PostThu Mar 05, 2015 7:44 pm

John Clark,

Are you serious? You want to go for internet distribution and to film festivals and you don't have money? Well, I don't have either...

Which is the festival that insists on mono sound and monochrome pictures? I'd be very interested to know. In fact, I'll be grateful if you could list them as that would solve plenty of our problems. But well, one problem will still remain:there are plenty of monochromes in life and the well-known "mid-grey".

Even with limited resources or nothing at all, we still need to do a film which will pass the technical parameters of a film festival. We don't stay in Hollywood and we still do it. The dollar terms are often sixty times exaggerated than what we think in our country. That's besides the point.

But, the point is, you still need to make a film which needs to fulfil the technical parameters if you insist on film festivals. For Youtube, you kissing your pet cat can be uploaded there. But for serious kissing, you need to maintain certain technical parameters. At least as of now. And I am not talking about just money. Even "no budget" things are important. We know that here.

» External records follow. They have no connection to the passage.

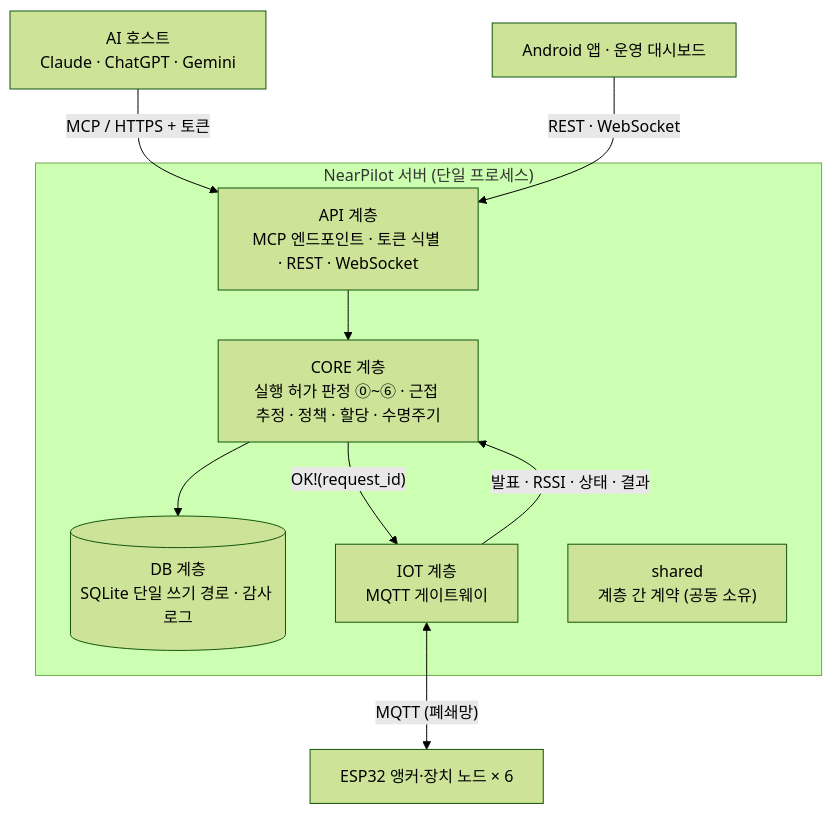
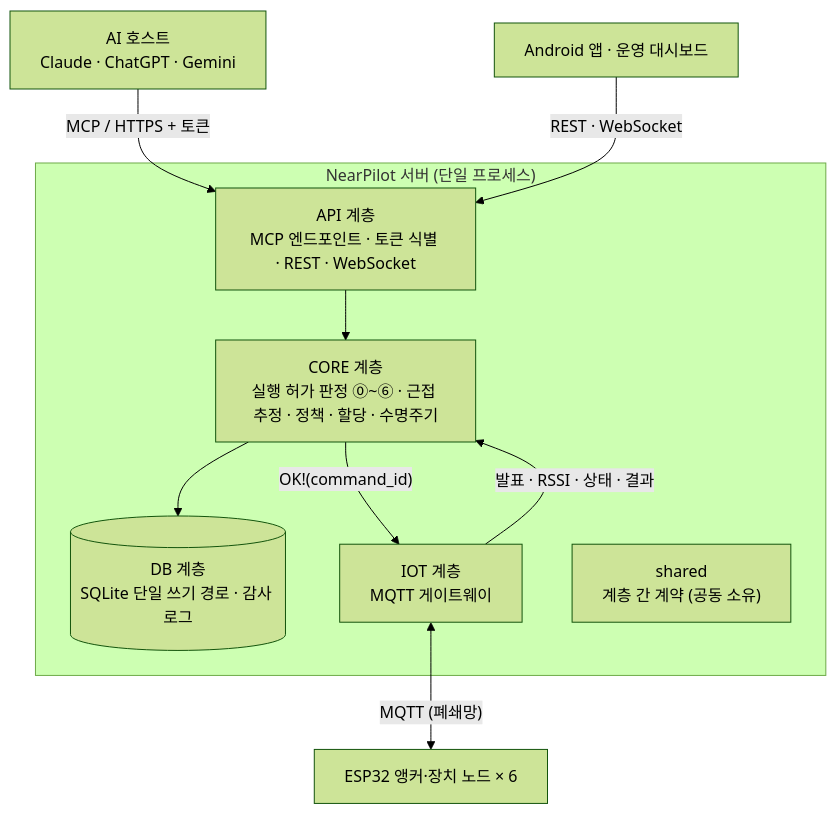
The first of 2 diagrams in docs/architecture.md (capstone-itda/nearpilot-server), drawn with Mermaid (forest theme) before and after one commit. The commit also changed other lines of this file and 2 other files, not shown here.

````diff
--- a/docs/architecture.md
+++ b/docs/architecture.md
@@ -9,22 +9,22 @@
 ```mermaid
 flowchart TB
     Host["AI 호스트<br/>Claude · ChatGPT · Gemini"]
     App["Android 앱 · 운영 대시보드"]
     Node["ESP32 앵커·장치 노드 × 6"]
 
     subgraph Server["NearPilot 서버 (단일 프로세스)"]
         API["API 계층<br/>MCP 엔드포인트 · 토큰 식별 · REST · WebSocket"]
         CORE["CORE 계층<br/>실행 허가 판정 ⓪~⑥ · 근접 추정 · 정책 · 할당 · 수명주기"]
         DB[("DB 계층<br/>SQLite 단일 쓰기 경로 · 감사 로그")]
         IOT["IOT 계층<br/>MQTT 게이트웨이"]
         SHARED["shared<br/>계층 간 계약 (공동 소유)"]
     end
 
     Host -- "MCP / HTTPS + 토큰" --> API
     App -- "REST · WebSocket" --> API
     API --> CORE
     CORE --> DB
-    CORE -- "OK!(request_id)" --> IOT
+    CORE -- "OK!(command_id)" --> IOT
     IOT -- "발표 · RSSI · 상태 · 결과" --> CORE
     IOT <-- "MQTT (폐쇄망)" --> Node
 ```
````
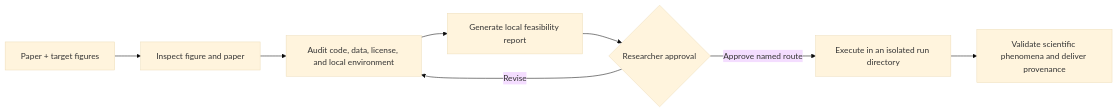
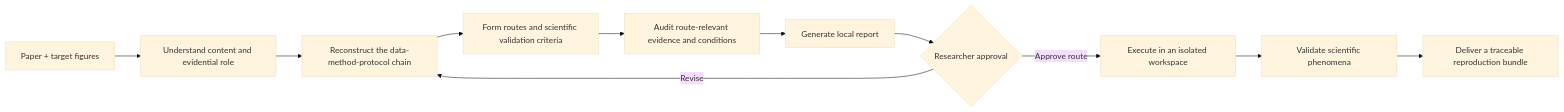
Before and after one commit to SciToolsmith/reprofig: the diagram in README.md, drawn with Mermaid (base theme). The commit also changed other lines of this file and 14 other files, not shown here.

````diff
--- a/README.md
+++ b/README.md
@@ -27,10 +39,13 @@
 ```mermaid
 flowchart LR
-    A[Paper + target figures] --> B[Inspect figure and paper]
-    B --> C[Audit code, data, license, and local environment]
-    C --> D[Generate local feasibility report]
-    D --> E{Researcher approval}
-    E -->|Revise| C
-    E -->|Approve named route| F[Execute in an isolated run directory]
-    F --> G[Validate scientific phenomena and deliver provenance]
+    A[Paper + target figures] --> B[Understand content and evidential role]
+    B --> C[Reconstruct the data-method-protocol chain]
+    C --> D[Form routes and scientific validation criteria]
+    D --> E[Audit route-relevant evidence and conditions]
+    E --> F[Generate local report]
+    F --> G{Researcher approval}
+    G -->|Revise| C
+    G -->|Approve route| H[Execute in an isolated workspace]
+    H --> I[Validate scientific phenomena]
+    I --> J[Deliver a traceable reproduction bundle]
 ```
````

I don't belong to the elitist group here. But would still insist that certain things are necessary, because things are not that simple.
Last edited by Subrata Senn on Thu Mar 05, 2015 7:51 pm, edited 1 time in total.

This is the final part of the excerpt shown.